◆ What the task requires ◆
Which lines in the data below contain the string "LINEWIDTHS"? Show each one.

┌─ Extracted information

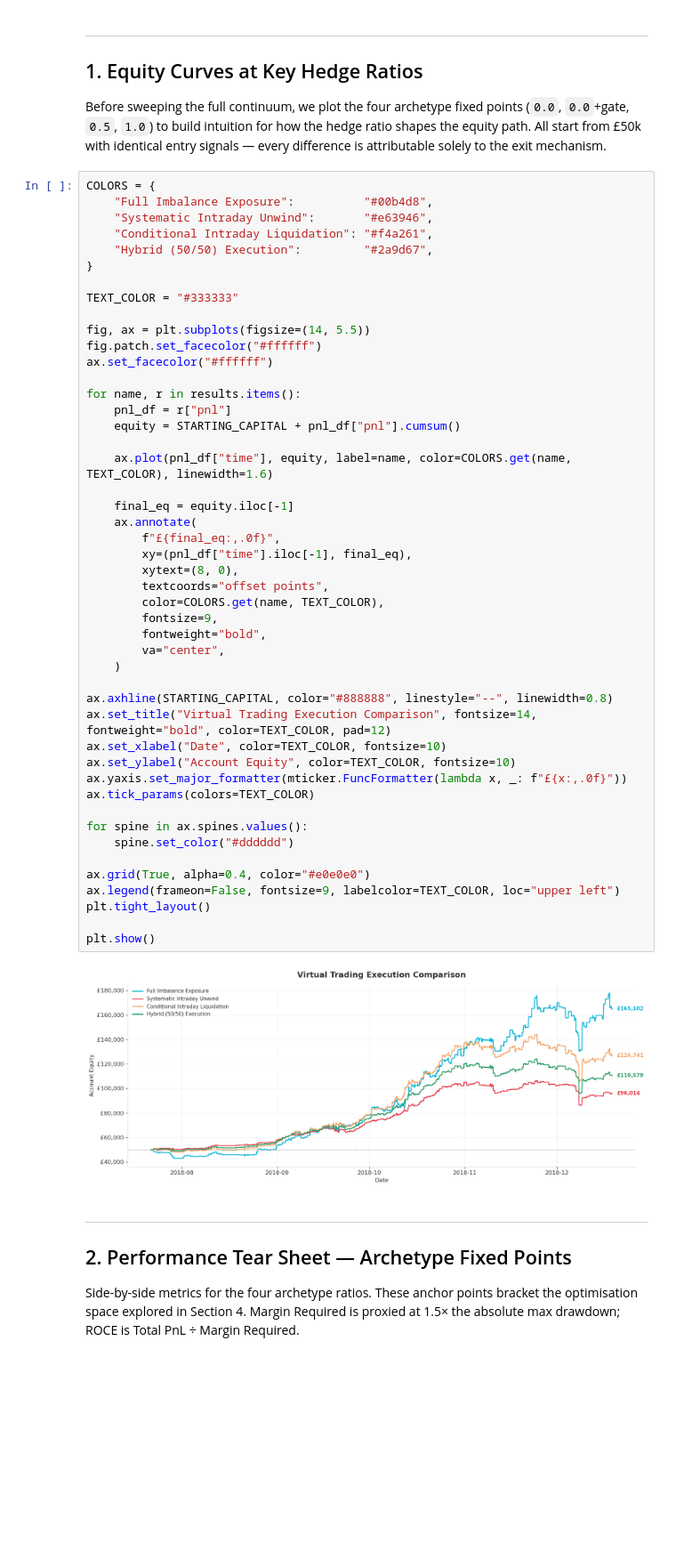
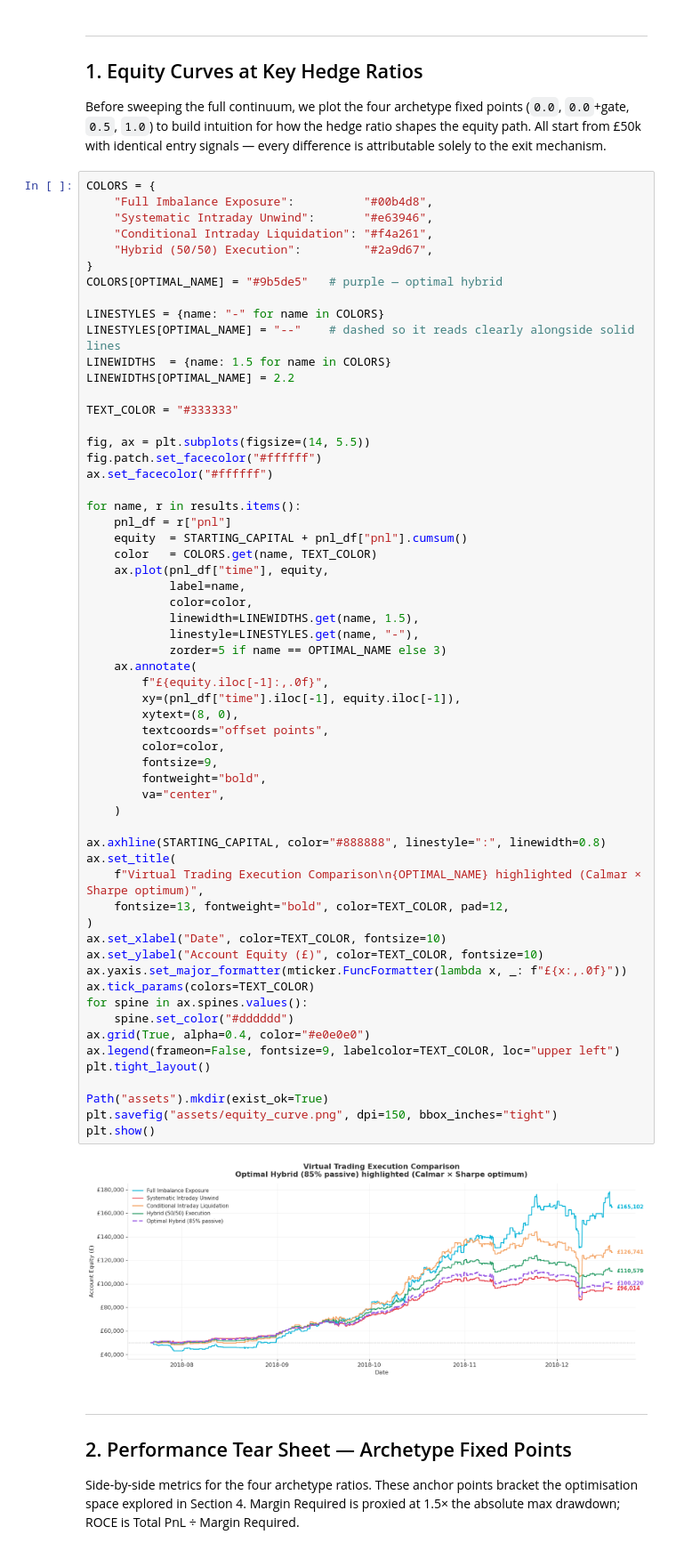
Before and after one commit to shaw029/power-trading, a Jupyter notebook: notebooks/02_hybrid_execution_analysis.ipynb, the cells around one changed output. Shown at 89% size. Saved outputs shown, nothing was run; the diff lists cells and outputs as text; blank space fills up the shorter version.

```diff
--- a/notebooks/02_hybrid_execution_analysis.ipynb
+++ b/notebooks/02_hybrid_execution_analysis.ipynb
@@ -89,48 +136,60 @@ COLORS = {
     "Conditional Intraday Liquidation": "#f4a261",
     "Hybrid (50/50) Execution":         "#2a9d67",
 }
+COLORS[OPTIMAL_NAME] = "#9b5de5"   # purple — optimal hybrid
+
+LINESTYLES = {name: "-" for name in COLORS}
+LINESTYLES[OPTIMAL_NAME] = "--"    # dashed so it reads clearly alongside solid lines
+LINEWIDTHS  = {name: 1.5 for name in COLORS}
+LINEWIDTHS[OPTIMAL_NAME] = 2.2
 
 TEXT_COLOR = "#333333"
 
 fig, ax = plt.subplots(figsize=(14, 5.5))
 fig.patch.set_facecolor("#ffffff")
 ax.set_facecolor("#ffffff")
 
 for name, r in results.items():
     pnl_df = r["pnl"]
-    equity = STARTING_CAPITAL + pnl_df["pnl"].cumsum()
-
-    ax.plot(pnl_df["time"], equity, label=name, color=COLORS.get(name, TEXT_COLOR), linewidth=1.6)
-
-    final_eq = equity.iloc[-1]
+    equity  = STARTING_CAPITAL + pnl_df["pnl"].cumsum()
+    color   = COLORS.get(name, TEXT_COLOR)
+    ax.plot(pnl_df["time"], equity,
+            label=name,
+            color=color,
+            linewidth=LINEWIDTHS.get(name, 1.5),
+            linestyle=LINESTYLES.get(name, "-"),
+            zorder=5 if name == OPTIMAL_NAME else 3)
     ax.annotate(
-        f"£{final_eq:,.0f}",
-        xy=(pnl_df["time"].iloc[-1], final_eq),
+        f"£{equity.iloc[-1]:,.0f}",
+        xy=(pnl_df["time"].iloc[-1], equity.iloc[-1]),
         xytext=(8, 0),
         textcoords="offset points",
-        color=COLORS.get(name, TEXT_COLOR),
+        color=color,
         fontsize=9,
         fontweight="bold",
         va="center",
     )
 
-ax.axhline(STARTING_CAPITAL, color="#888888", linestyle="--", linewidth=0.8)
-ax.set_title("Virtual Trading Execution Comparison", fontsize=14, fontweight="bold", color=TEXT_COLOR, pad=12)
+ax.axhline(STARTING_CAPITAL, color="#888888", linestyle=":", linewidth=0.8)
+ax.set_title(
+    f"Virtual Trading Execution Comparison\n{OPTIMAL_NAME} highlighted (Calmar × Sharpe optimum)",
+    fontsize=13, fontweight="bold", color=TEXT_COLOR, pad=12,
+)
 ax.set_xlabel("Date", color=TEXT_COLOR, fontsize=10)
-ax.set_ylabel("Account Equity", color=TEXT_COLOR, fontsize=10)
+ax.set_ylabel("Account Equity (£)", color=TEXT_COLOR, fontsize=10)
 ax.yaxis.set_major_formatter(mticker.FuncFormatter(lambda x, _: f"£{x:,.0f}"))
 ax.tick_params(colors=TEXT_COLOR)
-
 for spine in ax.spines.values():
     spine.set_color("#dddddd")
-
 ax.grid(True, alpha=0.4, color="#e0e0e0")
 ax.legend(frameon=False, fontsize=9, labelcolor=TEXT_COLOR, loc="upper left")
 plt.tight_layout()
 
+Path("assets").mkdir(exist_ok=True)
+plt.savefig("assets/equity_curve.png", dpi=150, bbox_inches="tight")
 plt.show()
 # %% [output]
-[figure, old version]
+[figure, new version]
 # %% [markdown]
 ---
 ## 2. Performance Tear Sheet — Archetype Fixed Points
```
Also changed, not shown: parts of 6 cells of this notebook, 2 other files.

└─
┌─ Extracted information

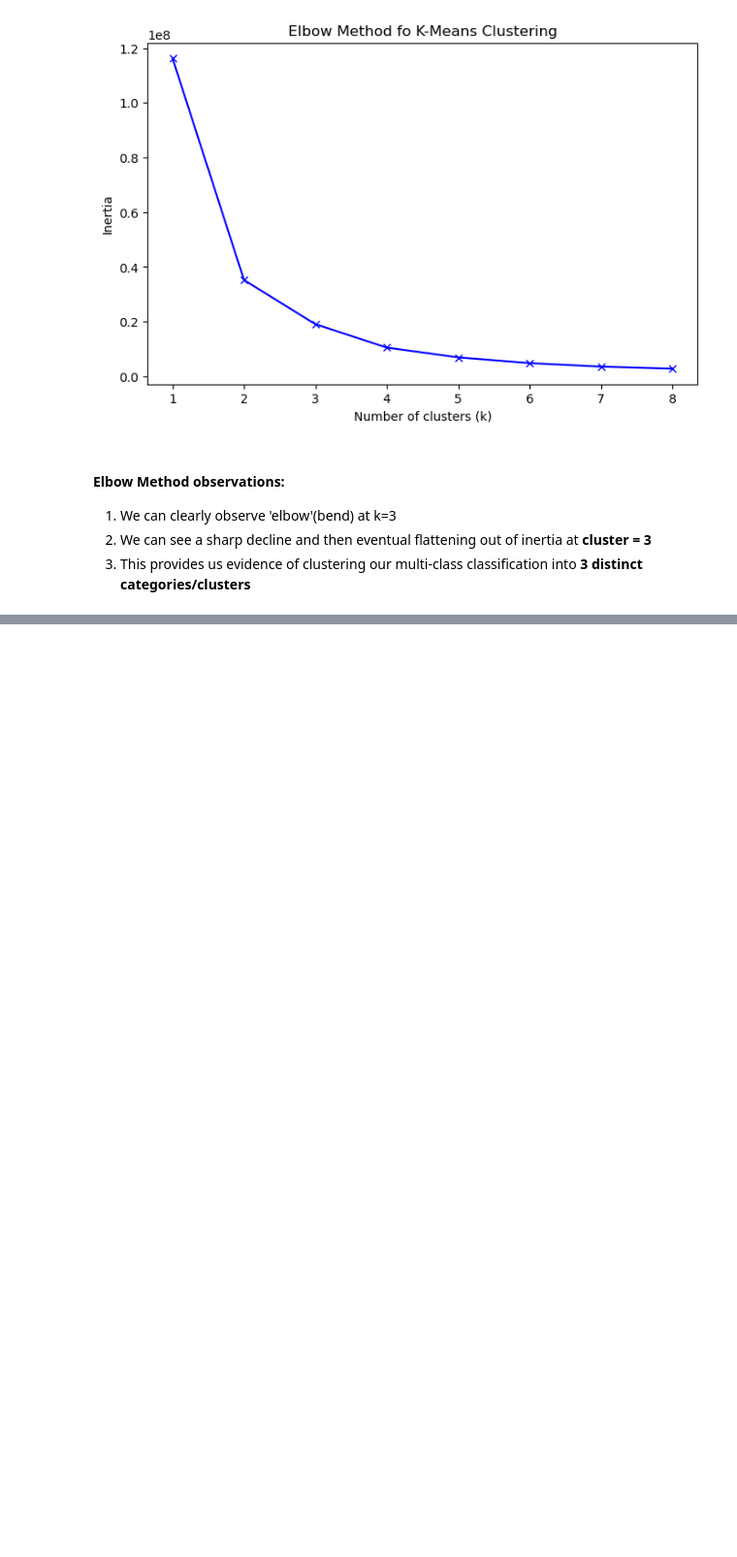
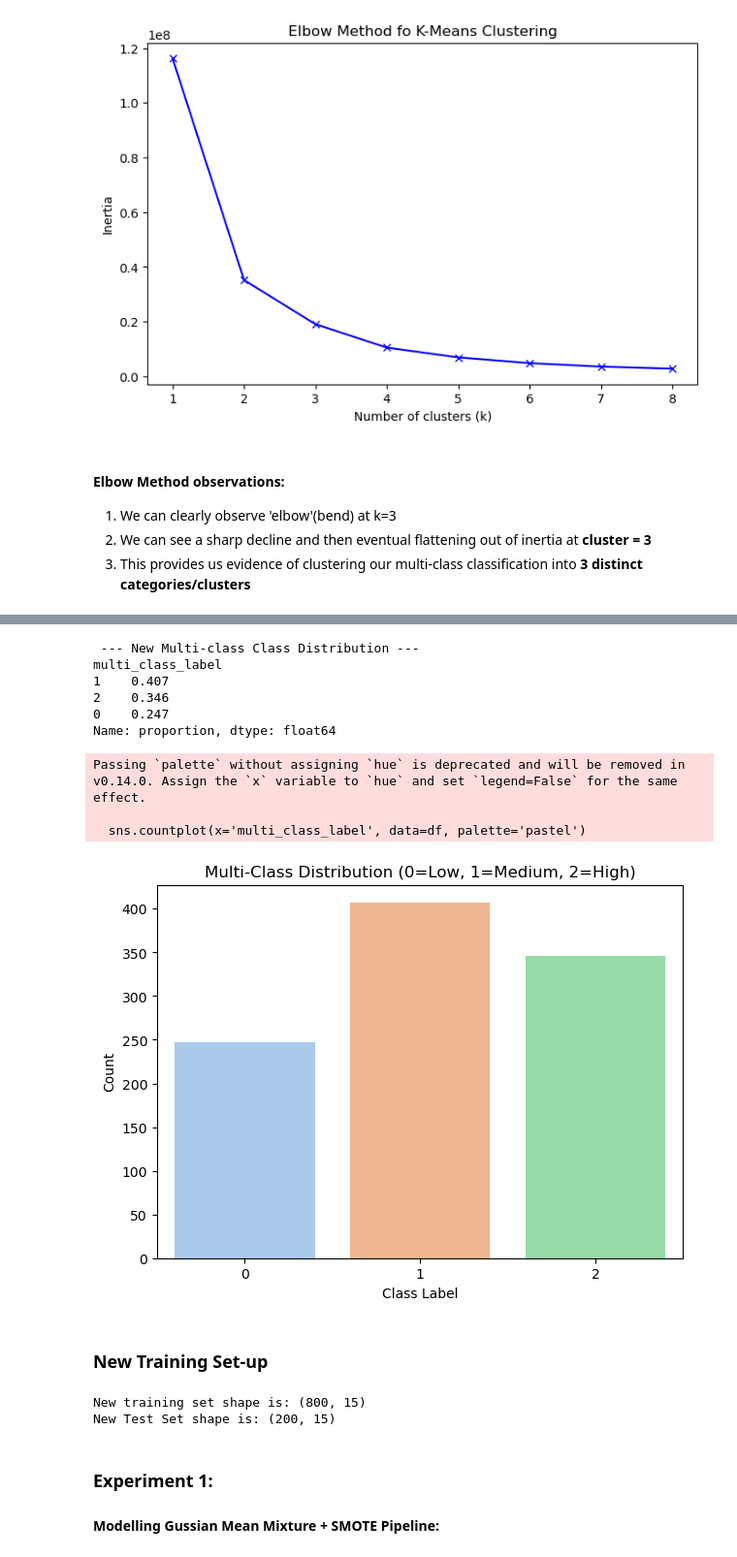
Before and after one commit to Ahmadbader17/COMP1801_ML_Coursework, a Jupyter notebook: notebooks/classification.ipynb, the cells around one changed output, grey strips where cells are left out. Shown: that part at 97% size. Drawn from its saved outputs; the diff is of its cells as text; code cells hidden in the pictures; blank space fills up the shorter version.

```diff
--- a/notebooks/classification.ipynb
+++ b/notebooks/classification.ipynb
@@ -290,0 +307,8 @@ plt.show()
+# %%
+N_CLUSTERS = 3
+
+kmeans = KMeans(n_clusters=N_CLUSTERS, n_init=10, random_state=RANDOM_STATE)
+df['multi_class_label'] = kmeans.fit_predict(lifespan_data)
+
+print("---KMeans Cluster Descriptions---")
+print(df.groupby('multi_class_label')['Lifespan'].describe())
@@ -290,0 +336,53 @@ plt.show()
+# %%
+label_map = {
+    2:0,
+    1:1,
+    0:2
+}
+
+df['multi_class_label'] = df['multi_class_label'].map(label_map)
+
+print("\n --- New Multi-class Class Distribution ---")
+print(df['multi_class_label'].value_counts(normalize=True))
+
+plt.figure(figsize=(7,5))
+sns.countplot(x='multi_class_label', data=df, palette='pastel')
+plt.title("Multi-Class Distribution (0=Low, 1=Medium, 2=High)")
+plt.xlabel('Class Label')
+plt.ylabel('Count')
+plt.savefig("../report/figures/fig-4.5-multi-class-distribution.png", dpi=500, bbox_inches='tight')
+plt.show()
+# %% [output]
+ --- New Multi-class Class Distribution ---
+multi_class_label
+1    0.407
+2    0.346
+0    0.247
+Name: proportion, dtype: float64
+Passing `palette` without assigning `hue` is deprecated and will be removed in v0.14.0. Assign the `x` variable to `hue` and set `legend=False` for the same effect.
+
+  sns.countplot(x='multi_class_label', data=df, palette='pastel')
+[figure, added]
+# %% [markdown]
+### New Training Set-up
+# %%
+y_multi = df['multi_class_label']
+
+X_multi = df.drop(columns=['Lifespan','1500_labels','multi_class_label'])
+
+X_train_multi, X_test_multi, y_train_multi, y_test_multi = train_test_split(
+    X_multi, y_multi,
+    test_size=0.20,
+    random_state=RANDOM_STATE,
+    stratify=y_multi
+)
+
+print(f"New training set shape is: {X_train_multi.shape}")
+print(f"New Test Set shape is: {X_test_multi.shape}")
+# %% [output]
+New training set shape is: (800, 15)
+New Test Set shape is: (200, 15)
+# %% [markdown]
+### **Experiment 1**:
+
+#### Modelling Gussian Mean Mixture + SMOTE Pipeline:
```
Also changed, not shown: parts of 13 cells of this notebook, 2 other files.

└─

◆ Output ◆
+LINEWIDTHS  = {name: 1.5 for name in COLORS}
+LINEWIDTHS[OPTIMAL_NAME] = 2.2
+            linewidth=LINEWIDTHS.get(name, 1.5),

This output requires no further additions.